No more tech woes and worries. Learn everything you need to know in Camp Creative, my free three day mini-course.

ELA: How to Teach the Introduction

When I first started teaching, the formal essay seemed like such a beast. How would I ever teach all my students to write a good paper when what I really wanted was to teach them to be creative? The 5 paragraph essay (ew) felt like such a time drain. We had plays to produce! Projects with partner classrooms across the ocean to work on! Electronic portfolios to design! Poetry to slam! And yet, formal writing was a skill I knew my students needed. Just about every profession calls for the ability to write clearly and well.

Still, I didn’t want to spend the entire year on practice essays. And I didn’t want to spend all my free time commenting. So I developed a system. It focuses on two important parts of the formal essay: the introduction, and the quotation sandwich. Today I’m going to focus on the introduction, because it all starts there. In my experience, teaching students to write a clear introduction is the end all be all of the formal paper. By the time they are done with the introduction, the rest of the paper should just about write itself.

I teach the introduction in a few easy chunks.

1. The hook.
2. Remembering to mention the author(s) and title(s) of the work you are discussing.
3. The thesis, which MUST be ARGUABLE.
4. The organizing sentence.

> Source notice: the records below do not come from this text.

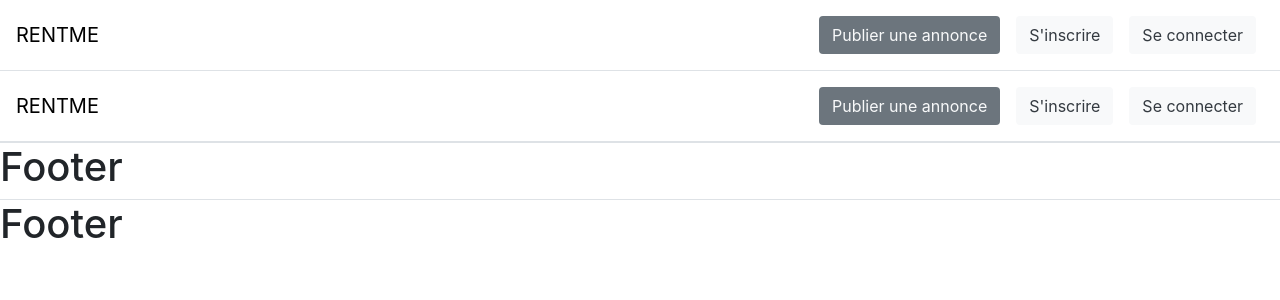
Repository: johan1412/rentme-front
Page: /
These files come from the project's save history. The page is drawn as it stood at one moment and after the next save; the edit follows.
The browser window is 1280 px wide. The pictures show the whole page.
The page's requests for data from a server got no answer. The project was rebuilt for these pictures with package versions that can differ from the ones it lists, and the page was loaded fresh each time. No one was signed in, and anything a server would have sent is missing. Also part of the build but not shown: vue.config.js, src/components/form/LoginForm.vue, src/components/pages/common/auth/LoginPage.vue, src/components/form/RegisterForm.vue, src/components/pages/common/auth/RegisterPage.vue.

Above is the page before, as saved 2022-01-05 02:41:48.

After the next save:
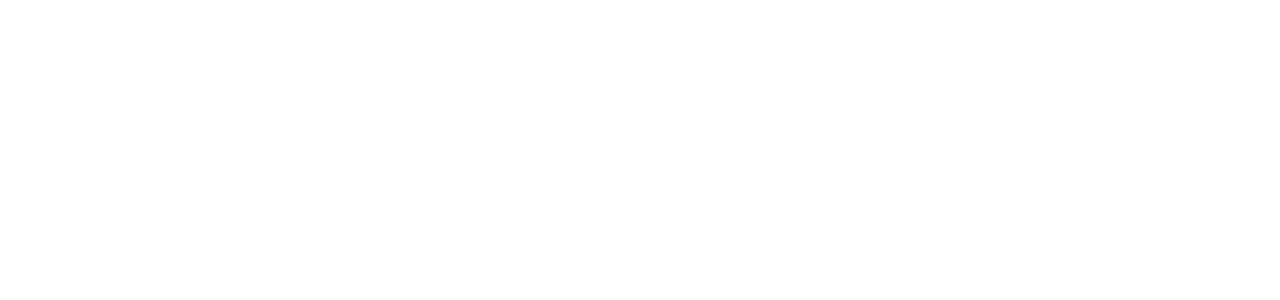
Console error: ReferenceError: NavBare is not defined
Saved 37 s later.
--- a/src/App.vue
+++ b/src/App.vue
@@ -8,7 +8,7 @@
 import AuthService from "./services/AuthService";
 
 export default {
-  components: { BaseLayout },
+  components: { BaseLayout,NavBare },
   name: "App",
   data() {
     return  {

After the 4 saves that followed:
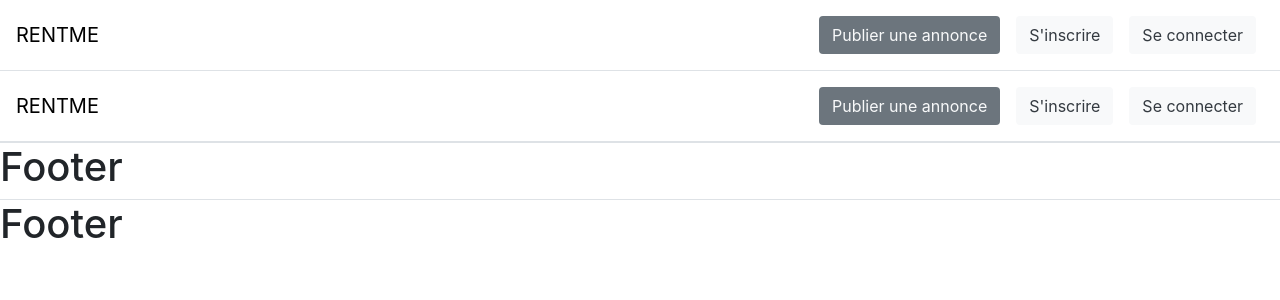
The error is gone.
The 4 saves are shown as one change because 1 did not build or start and some came seconds apart.
The last was saved 25 s later.
--- a/src/App.vue
+++ b/src/App.vue
@@ -5,10 +5,11 @@
 </template>
 <script>
 import BaseLayout from "./components/layout/BaseLayout.vue";
+import NavBar from "./components/layout/NavBar.vue";
 import AuthService from "./services/AuthService";
 
 export default {
-  components: { BaseLayout,NavBare },
+  components: { BaseLayout,NavBar },
   name: "App",
   data() {
     return  {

While most people know about the rest, it is the organizing sentence that makes all the difference. With this one short sentence, students define the whole rest of their paper. They must figure out what their major points are and lay them out in order here. I’ve developed an organizer to help with this.

Once they have come up with a thesis and an organizing sentence, the introduction is virtually written. I walk them through the whole process with my fifteen page introduction packet.
It has several graphic organizers, plus information on all the elements of the introduction and lots of practice handouts. Plus, a bonus at the end for your advanced students, showing how to move past the basic blueprint when they are ready. You can find it in my TPT store here.
From one reviewer: “I wish you had been my teacher back when I was a student.”

If you’re like me, and eager to spend some of your time on creative pursuits once your students are humming along with their formal writing, I really hope you’ll go get this packet! I used this basic formula all the way through my successful graduate career, and it never failed me. It will save your students so much angst and writer’s block, and it will save you so much grading time.

Did you know you can learn about all your wish list ELA strategies on your daily commute or walk with The Spark Creativity Teacher Podcast? Explore one-pagers, escape rooms, sketchnotes, creative annotation options, research projects, poetry workshops, and much more through over a hundred quick episodes waiting for you on your favorite podcast player!

hey there!

I'm Betsy

I’ll help you find the creative ELA strategies that will light up your classroom. Get ready for joyful teaching!





Need something great for tomorrow? Head on over to the free resources section.

Leave a Reply

Your email address will not be published. Required fields are marked *


Almost there!

Just enter your email address below to register for Camp Creative: Ignite your Choice Reading Program and updates from Spark Creativity.
Don’t worry, spam’s not my thing.
Privacy Policy.